David: Definitely. To me, there are so many different angles of what you're saying. There's our strange new level of PC puritanism. But also, we've evolved and grown in our culture in ways that have gone well beyond the misogynistic, sexist, racist stuff that they did. And there's some stuff that just doesn't play because it's just not that funny anymore.

Jonathan: I actually think that there's a lot of things now that we take for granted that comedy can handle that wasn't the case then. For instance, all the political stuff. They were doing something then with politics and social commentary that was probably much more shocking than we realize now, when every late night show is mostly political in the monologue.

David: I also remember, like when Doug's dad says in the movie, "What are you doing, making fun of the president? How dare you?" The comedy about the president in earlier eras, I remember that "First Family" [1962] record about the Kennedy family was such a light touch. They were not going for the jugular at all.

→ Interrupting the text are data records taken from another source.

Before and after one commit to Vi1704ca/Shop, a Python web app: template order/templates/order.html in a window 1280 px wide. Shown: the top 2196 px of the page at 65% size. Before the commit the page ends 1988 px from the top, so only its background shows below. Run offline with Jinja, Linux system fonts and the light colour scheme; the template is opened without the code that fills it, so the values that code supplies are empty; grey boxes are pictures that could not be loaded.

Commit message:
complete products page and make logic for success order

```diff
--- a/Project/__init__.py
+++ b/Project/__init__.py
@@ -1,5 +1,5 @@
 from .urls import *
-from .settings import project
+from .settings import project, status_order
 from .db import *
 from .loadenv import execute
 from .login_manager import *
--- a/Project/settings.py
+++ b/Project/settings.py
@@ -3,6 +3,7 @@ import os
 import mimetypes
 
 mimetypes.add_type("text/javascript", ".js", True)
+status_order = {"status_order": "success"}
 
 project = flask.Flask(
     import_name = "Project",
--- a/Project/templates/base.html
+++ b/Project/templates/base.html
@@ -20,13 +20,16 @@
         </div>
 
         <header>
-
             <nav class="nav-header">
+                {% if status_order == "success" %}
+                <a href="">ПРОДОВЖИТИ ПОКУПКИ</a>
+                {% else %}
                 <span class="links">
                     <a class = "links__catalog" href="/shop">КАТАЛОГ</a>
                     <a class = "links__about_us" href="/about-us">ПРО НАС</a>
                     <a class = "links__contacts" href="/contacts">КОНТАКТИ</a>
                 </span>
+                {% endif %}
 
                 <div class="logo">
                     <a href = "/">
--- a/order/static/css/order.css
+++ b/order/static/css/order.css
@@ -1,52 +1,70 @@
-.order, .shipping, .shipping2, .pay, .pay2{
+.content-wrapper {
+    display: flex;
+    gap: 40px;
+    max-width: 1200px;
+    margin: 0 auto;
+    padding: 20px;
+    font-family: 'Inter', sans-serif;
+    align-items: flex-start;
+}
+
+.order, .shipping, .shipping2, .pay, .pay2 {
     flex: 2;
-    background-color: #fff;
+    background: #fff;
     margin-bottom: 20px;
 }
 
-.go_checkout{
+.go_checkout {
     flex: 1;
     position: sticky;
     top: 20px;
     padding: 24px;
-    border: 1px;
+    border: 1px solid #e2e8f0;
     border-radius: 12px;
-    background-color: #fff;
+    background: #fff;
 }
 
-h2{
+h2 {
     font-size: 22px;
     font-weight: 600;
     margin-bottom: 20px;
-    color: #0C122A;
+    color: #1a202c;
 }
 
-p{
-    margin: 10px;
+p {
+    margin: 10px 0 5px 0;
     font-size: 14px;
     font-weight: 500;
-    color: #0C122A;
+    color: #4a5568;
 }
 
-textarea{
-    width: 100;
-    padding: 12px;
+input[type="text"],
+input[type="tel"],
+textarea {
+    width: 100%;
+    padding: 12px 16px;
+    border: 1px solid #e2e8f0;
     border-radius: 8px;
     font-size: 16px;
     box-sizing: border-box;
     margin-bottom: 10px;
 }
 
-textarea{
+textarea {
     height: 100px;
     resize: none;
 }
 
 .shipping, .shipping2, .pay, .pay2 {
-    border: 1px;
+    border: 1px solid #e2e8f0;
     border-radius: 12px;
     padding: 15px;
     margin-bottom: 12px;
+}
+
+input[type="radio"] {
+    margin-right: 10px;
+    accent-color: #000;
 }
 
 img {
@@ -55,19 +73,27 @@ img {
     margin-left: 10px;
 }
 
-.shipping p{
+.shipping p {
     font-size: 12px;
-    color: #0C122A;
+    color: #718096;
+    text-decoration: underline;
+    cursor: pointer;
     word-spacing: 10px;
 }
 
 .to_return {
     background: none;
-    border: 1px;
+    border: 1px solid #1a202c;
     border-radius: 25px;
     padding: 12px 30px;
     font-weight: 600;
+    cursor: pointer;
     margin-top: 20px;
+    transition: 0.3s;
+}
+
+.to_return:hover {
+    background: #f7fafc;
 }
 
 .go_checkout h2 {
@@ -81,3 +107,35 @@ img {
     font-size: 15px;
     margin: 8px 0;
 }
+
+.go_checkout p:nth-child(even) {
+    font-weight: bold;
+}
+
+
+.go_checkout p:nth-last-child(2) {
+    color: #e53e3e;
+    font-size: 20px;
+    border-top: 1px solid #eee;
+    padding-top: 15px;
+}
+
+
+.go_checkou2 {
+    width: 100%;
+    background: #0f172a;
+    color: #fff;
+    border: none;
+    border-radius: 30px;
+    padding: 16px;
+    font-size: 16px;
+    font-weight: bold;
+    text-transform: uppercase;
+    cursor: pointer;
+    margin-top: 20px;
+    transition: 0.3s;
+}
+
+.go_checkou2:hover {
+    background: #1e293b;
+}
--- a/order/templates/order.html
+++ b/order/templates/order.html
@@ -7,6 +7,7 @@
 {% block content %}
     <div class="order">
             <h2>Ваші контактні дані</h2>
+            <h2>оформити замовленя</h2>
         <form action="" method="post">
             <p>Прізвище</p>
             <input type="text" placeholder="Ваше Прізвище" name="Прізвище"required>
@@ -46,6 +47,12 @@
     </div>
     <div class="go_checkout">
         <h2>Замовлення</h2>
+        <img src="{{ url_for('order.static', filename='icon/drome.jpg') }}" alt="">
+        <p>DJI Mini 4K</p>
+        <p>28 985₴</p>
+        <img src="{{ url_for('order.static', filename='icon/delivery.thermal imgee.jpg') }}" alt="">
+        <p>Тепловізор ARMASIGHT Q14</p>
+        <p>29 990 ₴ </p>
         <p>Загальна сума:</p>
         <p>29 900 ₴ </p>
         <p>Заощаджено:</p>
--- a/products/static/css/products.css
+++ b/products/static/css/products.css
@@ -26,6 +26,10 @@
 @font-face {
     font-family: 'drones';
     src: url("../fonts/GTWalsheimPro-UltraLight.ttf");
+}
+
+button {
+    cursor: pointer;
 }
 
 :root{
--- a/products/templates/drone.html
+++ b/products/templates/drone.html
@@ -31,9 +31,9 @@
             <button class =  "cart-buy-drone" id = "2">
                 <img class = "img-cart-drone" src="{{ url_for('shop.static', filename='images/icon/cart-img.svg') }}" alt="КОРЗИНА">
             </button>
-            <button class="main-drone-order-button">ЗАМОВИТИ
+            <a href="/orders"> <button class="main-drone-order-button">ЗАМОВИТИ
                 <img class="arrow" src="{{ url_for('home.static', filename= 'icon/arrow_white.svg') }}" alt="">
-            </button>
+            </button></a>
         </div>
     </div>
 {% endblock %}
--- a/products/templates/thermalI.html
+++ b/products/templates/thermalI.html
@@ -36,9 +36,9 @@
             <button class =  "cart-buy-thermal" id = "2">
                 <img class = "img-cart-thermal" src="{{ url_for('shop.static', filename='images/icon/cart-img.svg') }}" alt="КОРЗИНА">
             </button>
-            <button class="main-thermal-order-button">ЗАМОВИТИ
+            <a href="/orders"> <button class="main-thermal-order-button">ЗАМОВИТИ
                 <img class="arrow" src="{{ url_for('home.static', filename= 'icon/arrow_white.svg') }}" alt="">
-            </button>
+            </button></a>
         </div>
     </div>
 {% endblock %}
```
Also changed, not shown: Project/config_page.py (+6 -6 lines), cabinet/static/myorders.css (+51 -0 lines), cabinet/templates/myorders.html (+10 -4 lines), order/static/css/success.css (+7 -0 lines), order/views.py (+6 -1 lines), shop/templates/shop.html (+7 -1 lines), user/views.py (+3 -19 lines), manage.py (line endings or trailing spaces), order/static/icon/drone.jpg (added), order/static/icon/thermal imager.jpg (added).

Jonathan: Vaughn Meader [the legendary John F. Kennedy impersonator, who appeared on "The First Family" album].

Peter: There was a rule at the magazine then that there was nothing sacred. I think they would still have that attitude today, except they would be hiring more women and more people of color, but I think they would still be fighting that battle that nothing is sacred. We're in such a moment now of everything is sacred, and we understand that. Things have to change. Things have to evolve, but they would be looking at it through the lens of nothing is sacred.

David: There's also a very tricky question always, which I don't think has any simple answers, are there truly wide categories of things where there's nothing funny to be said about it? And, I don't have an answer to that. I don't think there's any simple answer to that question.

There have been documentaries in the last couple years that cover that exact topic. One was specifically about jokes involving the Holocaust and others covered it in a broader sense. To this day, the "Vietnam baby book" is still one of the most shocking things they've ever done.

David: It's so amazing.

Could somebody get away with that today?

David: Well, no. But I do think that's one of the pieces that you could look at that right now, and you'd be like, "Wow, this is hysterically funny and brilliant."

Peter: But take out Vietnam and insert Donald Trump. Make it a Donald Trump baby book.

Jonathan: The other thing is it doesn't have to be funny to still recognize the satirical targets from it. So looking at that Vietnam baby book, there are very few things that I find that I can laugh at from it because it's so disturbing, but I still really appreciate the satire.

David: That to me is O'Donoghue in a nutshell. Some of his stuff, you're not like, "Ha, ha, ha" as much as like, "Oh!"

I've often heard that the minute you decide to make a period film, it becomes exponentially more difficult to make. And this had to be a period film, which you've done before but not to this degree.

David: True. There's a difference between period of people wearing t-shirts and shorts at a summer camp versus walking around New York City in the '70s with hundreds of people around.

Jonathan: I'll tell you where it gets you. It gets you at the exteriors and the cars. On a technical level, yeah, if you look at the movie, there are a lot more interiors than you would have if it wasn't a period piece.

David: And it's supposed to take place over a span of 30 years, and every single person that shows up in the background needs to be dressed. It's a whole thing. If I could just say one more thing...

Jonathan: Is this about Carrot Top?

David: No, no, no. At the risk of saying something super, super obvious—in many ways, one of the main characters in the film is Doug Kenney.

Thank you for clearing that up.

David: Well, I said it was obvious.